And the amazing part about it last night was that I had spent an hour in a hot tub before bedtime, so I was so totally relaxed and ready for bed when I climbed in. Then I just read and read and read, and looked over a couple of hours later and just sighed.

Well, here's to a good night's sleep tonight.

Friday, January 03, 2003

And back to our regularly scheduled blog...

My romantic life took a left turn at Albuquerque the other day. Don't ask, but it's all good. I feel closer to Rick than I have in ages.

Reason number 74 why I do Fezziwigs:
I walked backstage on the last Saturday of Dickens Fair to find Bates straddling Laura on a chair (fully clothed), and Dawn (his wife) looking on with a grin on her face. David was sitting in another chair changing from his Mr. Fezziwig knickers into his kilt when Steve suggested we should show him the hide-the-suitor trick. Steve ducked under my hoop skirts and wrapped himself around my legs and became completely invisible save for the bit of grey frock coat hanging out from under my skirt. Elizabeth, who had been fussing on her own business, surveyed the room, and smiled. When Steve popped back out from under my skirts, she blushed and giggled. David finished slipping off his tights and Elizabeth dared to ask about his undies, which promptly followed.Elizabeth fluttered away, one mass of very rosy cheeked giggles. Moments later we were all standing out front again, being perfect little Victorians, all very prim and proper.

Caught up on some more movies: Catch Me If You Can (very fun) and Chicago (hot!).

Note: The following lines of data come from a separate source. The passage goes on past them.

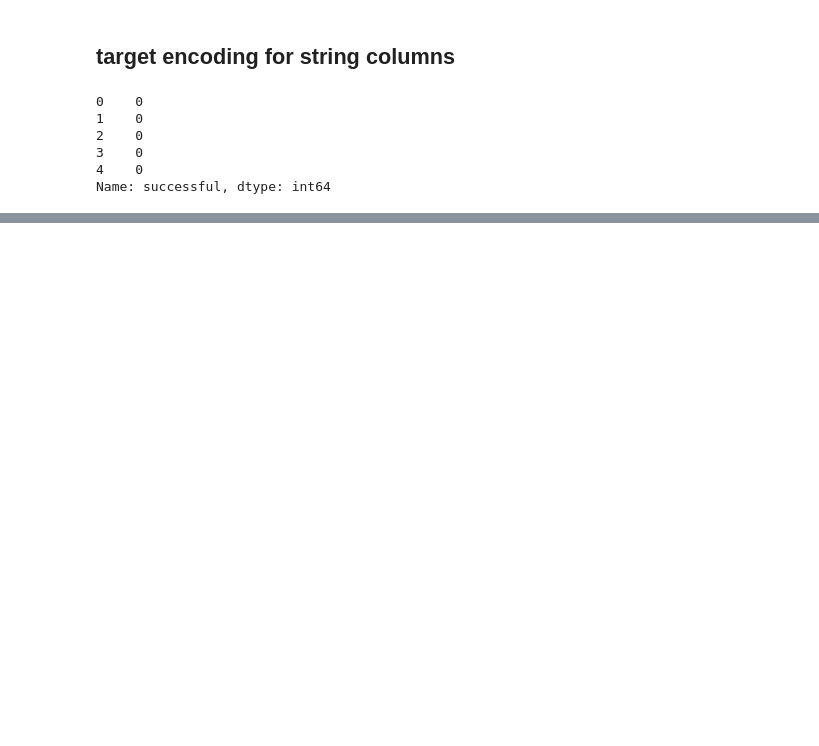
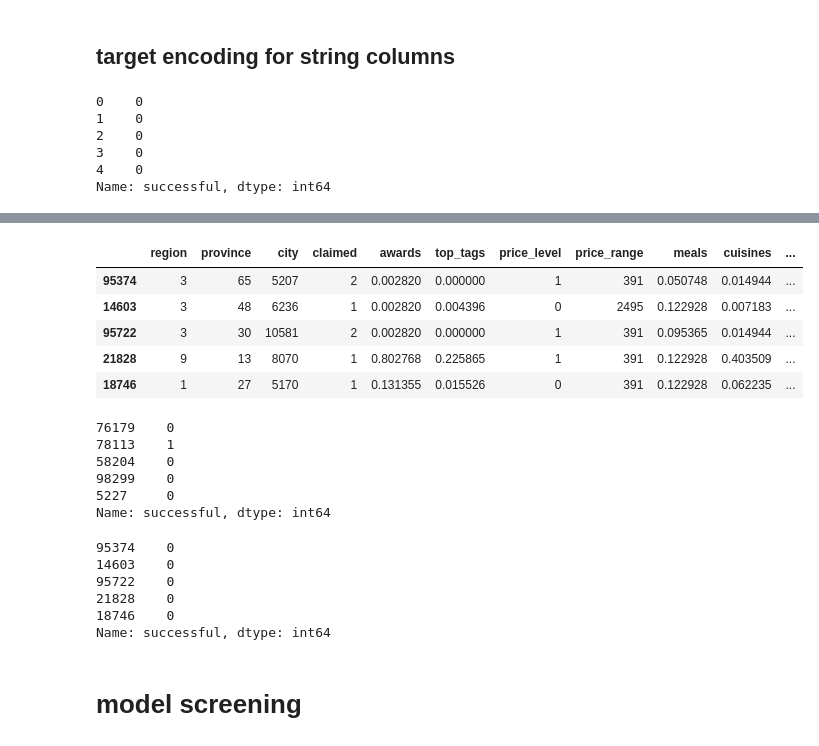
Before and after one commit to idoschw3/french_resturants, a Jupyter notebook: notebooks/04_model_preparation.ipynb, the cells around one changed output, grey strips where cells are left out. Drawn from its saved outputs; the diff is of its cells as text; code cells hidden in the pictures; blank space fills up the shorter version.

```diff
--- a/notebooks/04_model_preparation.ipynb
+++ b/notebooks/04_model_preparation.ipynb
@@ -95,0 +134,29 @@ Name: successful, dtype: int64
+# %%
+X_test.head()
+# %% [output]
+|  | region | province | city | claimed | awards | top_tags | price_level | price_range | meals | cuisines | ... |
+| 95374 | 3 | 65 | 5207 | 2 | 0.002820 | 0.000000 | 1 | 391 | 0.050748 | 0.014944 | ... |
+| 14603 | 3 | 48 | 6236 | 1 | 0.002820 | 0.004396 | 0 | 2495 | 0.122928 | 0.007183 | ... |
+| 95722 | 3 | 30 | 10581 | 2 | 0.002820 | 0.000000 | 1 | 391 | 0.095365 | 0.014944 | ... |
+| 21828 | 9 | 13 | 8070 | 1 | 0.802768 | 0.225865 | 1 | 391 | 0.122928 | 0.403509 | ... |
+| 18746 | 1 | 27 | 5170 | 1 | 0.131355 | 0.015526 | 0 | 391 | 0.122928 | 0.062235 | ... |
+# %%
+y_train.head()
+# %% [output]
+76179    0
+78113    1
+58204    0
+98299    0
+5227     0
+Name: successful, dtype: int64
+# %%
+y_test.head()
+# %% [output]
+95374    0
+14603    0
+95722    0
+21828    0
+18746    0
+Name: successful, dtype: int64
+# %% [markdown]
+# model screening
```
Also changed, not shown: parts of 10 cells of this notebook.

Working from home for the past two days. Wish I could do that all the time. It's nice. And quiet. It's easy to get a lot done, then look up and realize it's only been three hours or so.